Investigation of the Shared Genetic Influences on Bipolar Disorder, Borderline Personality Disorder and Regional Brain Structures

Master Thesis


Permanent link to this Item
Journal Title
Link to Journal
Journal ISSN
Volume Title

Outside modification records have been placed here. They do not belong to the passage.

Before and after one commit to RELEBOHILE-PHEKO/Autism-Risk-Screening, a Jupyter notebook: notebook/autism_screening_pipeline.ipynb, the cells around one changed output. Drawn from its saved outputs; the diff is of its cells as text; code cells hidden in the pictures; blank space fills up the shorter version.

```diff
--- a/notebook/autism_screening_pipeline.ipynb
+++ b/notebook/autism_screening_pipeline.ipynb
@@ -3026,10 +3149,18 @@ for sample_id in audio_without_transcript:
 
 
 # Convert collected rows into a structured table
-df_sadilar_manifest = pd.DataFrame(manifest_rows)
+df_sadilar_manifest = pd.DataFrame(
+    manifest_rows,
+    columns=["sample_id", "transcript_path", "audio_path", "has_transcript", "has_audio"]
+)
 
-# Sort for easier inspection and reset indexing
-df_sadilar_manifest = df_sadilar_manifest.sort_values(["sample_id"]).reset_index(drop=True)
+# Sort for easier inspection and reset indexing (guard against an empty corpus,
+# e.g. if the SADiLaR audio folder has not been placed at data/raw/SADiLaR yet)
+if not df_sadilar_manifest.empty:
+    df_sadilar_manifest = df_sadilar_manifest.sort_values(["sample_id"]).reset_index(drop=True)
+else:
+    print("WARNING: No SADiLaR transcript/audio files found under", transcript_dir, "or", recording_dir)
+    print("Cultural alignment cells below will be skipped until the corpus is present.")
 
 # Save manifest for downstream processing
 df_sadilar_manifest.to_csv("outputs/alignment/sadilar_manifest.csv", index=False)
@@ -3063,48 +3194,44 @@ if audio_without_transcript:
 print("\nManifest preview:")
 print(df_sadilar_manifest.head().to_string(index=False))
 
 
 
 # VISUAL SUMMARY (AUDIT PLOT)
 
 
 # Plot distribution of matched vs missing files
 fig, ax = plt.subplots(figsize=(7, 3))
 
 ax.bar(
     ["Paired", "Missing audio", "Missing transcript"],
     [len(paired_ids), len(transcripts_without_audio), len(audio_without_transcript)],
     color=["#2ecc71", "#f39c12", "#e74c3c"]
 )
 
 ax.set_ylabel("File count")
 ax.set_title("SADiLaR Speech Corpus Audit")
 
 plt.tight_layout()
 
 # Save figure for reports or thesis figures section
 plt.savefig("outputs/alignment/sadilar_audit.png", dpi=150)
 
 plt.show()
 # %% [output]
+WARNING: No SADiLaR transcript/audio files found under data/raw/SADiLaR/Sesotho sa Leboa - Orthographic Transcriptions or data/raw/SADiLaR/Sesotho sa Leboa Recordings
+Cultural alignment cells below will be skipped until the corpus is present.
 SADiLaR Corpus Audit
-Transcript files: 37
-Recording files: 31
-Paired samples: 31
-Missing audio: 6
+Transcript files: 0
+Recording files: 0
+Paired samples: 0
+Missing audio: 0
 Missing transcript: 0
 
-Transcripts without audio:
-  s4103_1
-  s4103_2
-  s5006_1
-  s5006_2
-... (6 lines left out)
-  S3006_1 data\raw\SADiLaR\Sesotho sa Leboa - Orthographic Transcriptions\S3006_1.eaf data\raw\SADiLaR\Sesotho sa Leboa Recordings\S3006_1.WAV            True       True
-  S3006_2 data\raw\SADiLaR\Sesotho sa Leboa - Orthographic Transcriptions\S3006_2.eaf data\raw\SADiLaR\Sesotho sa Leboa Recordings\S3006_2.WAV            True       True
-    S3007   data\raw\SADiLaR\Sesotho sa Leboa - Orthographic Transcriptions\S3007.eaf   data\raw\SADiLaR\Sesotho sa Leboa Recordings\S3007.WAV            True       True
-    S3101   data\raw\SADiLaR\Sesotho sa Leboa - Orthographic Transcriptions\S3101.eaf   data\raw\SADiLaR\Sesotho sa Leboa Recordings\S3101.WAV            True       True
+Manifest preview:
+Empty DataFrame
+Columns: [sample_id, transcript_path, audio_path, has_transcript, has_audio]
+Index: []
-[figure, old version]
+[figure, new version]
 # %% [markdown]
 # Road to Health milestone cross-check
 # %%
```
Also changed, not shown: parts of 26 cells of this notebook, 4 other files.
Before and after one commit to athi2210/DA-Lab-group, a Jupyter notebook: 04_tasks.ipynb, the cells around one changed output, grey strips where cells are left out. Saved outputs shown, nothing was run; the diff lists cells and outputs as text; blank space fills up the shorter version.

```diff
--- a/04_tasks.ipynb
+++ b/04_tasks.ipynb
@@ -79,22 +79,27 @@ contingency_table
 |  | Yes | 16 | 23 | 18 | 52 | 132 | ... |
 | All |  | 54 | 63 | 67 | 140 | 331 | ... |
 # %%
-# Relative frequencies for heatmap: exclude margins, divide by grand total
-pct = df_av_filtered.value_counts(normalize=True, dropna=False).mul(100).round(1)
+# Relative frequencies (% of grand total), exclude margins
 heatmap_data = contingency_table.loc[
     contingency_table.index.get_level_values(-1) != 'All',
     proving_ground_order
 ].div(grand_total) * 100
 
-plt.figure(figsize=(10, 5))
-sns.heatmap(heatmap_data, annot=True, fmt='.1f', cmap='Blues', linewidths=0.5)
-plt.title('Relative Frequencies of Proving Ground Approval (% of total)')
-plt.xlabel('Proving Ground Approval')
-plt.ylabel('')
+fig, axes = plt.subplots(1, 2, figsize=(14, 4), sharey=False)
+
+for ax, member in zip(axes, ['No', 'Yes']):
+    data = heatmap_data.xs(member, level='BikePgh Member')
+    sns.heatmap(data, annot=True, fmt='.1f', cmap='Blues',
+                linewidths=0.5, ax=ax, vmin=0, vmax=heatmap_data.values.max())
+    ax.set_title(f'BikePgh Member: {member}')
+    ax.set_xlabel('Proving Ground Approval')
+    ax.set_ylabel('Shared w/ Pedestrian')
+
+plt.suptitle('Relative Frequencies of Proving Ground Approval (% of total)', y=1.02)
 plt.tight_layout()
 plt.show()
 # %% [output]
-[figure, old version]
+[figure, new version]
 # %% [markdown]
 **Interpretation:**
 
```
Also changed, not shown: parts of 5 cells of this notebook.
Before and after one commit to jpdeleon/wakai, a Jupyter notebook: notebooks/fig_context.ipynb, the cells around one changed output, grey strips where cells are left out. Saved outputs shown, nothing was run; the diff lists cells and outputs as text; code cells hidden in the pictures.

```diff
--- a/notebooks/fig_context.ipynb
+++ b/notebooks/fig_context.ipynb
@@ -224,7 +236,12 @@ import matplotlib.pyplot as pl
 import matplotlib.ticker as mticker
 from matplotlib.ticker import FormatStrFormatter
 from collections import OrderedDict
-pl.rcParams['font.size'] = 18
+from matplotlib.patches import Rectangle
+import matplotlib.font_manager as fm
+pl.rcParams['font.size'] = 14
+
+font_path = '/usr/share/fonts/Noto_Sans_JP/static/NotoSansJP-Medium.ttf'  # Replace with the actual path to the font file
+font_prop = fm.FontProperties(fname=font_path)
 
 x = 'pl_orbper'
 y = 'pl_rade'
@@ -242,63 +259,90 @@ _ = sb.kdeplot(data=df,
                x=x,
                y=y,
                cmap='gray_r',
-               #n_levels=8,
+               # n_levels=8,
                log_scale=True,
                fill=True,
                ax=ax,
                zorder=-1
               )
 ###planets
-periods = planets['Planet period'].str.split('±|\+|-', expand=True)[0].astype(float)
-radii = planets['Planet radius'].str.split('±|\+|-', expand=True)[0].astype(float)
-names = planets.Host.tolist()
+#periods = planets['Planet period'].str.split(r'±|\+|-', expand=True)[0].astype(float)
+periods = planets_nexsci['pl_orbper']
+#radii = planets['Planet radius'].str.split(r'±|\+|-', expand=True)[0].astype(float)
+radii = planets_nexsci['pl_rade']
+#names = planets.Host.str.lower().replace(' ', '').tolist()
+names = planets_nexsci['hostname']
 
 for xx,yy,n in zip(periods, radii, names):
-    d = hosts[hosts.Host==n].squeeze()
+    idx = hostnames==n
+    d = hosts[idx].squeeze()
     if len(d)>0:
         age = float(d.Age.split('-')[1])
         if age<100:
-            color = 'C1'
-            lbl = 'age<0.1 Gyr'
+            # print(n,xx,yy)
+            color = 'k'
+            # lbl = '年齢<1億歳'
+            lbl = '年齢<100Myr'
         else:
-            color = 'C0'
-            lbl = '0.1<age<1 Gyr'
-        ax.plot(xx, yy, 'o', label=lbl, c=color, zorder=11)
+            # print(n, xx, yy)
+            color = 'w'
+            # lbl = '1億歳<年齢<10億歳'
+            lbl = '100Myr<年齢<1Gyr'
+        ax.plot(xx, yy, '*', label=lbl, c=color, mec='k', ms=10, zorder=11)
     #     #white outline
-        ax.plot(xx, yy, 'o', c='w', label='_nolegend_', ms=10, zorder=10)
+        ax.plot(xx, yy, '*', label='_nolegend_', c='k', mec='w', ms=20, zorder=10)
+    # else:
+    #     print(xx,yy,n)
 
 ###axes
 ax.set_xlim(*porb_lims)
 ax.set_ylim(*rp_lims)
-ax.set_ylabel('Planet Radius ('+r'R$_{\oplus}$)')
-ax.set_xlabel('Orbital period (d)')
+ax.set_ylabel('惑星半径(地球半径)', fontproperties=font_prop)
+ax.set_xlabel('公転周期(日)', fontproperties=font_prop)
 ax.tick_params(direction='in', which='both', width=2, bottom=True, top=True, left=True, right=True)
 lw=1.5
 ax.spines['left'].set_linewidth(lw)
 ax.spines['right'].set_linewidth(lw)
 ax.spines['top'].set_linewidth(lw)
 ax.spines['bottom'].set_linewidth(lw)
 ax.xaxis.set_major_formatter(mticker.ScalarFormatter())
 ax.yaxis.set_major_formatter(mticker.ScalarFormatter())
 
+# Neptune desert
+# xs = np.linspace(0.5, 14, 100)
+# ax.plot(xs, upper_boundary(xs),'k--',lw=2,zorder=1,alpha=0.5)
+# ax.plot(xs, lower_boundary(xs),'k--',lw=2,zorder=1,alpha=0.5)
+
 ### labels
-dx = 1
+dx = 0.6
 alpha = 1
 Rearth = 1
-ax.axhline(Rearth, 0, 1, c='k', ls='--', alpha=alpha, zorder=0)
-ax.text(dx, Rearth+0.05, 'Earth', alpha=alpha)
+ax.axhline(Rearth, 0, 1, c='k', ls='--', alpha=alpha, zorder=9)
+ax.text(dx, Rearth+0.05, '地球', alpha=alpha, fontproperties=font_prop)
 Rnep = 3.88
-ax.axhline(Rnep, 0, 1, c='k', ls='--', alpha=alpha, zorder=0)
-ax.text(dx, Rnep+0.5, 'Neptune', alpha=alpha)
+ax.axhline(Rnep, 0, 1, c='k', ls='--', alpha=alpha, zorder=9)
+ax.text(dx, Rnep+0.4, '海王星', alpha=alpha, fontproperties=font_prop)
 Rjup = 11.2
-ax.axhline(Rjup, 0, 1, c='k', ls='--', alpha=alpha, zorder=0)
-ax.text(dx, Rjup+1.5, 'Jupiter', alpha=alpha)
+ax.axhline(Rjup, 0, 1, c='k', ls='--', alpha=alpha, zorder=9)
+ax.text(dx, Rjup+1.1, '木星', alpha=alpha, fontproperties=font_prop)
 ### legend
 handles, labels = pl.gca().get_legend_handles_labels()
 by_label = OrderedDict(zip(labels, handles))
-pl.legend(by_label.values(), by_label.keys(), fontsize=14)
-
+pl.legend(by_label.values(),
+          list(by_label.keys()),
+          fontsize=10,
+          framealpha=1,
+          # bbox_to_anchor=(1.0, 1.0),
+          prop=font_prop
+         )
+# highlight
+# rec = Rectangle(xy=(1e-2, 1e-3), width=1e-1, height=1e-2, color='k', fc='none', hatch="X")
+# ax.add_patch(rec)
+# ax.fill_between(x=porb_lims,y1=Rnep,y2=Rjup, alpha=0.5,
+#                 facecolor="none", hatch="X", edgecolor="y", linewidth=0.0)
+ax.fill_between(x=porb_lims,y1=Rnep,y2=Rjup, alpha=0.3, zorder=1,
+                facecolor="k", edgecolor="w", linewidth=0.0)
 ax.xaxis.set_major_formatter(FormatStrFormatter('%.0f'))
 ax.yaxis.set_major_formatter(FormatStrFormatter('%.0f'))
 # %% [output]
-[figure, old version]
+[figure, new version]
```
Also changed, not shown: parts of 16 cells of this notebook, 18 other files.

Background: The heritabilities of bipolar disorder (BD) and borderline personality disorder (BPD) are 80% and 65%, respectively, indicating substantial genetic contributions to both disorders. BD and BPD are often comorbid, and both disorders have a polygenic architecture. These variants are thought to subtly affect multiple pathways, associated with structural brain abnormalities commonly observed in patients with BD and BPD. Brain regions have been shown to be highly heritable and under distinct genetic influences. However, the overlap in genetic risk between BD and BPD and altered brain regions, respectively, has not yet been determined. Aims and Objectives: The aim of this project was to determine whether genetic risk for BD and BPD overlaps with genetic risk for altered brain regions. Methods: Genome-wide association study (GWAS) summary statistics for BD (Ncases=20,352; Ncontrols= 31,358), BPD (Ncase=998; Ncontrol=1,545), eight subcortical brain volumes (nucleus accumbens, amygdala, caudate nucleus, hippocampus, pallidum, putamen and thalamus) and intracranial volume (ICV) (N=27,087), and cortical surface area and thickness (N=37,479) were obtained. Pleiotropy and concordance were assessed using SNP-Effect Concordance Analysis. Conditional false discovery rate (cFDR) was used to condition BD and BPD GWAS results on genetic variants that influence brain regions. Linkage Disequilibrium Score Regression was used to examine genome-wide correlations between BD, BPD and brain regions. Mendelian randomization was used to test for causal associations between BD, BPD and each brain region, respectively. Results: There was evidence of significant pleiotropy and positive concordance between BD and BPD (ppleiotropy=5x10-4; pconcordance=1x10-6, OR=1.29). Significant pleiotropy was observed between BD and the thickness of several cortical regions and two gyri, namely the lateral occipital (p=2.25x10-5), pars triangularis (p=1.1x10-4), rostral anterior cingulate regions (p=2.18x10-4) and post central (p=7.9x10-6) and supramarginal gyri (p=1.45x10-7). Significant positive concordance was noted between BPD and thickness of the lateral occipital region (p=3x10-4; OR=1.02). After conditioning BD onto BPD and each regional brain GWAS, 171 additional variants were significantly associated with BD (FDR<0.05). Three additional SNPs were significantly associated with BPD when conditioned on thickness of the lateral orbitofrontal, lingual, precentral and supramarginal regions. Discussion: The findings here of genetic overlap between BD, BPD and altered brain structure, while novel, are consistent with previous work. The cFDR analyses, highlight synapse and neurotransmitter regulation as a key underlying mechanism between BD and altered brain regions. Further fine-grained delineation of the role of the environment in these relationships and the inclusion of non-European populations are critical next steps, as they may provide insight into risk factors, new areas of treatment and aid in early detection of at risk individuals.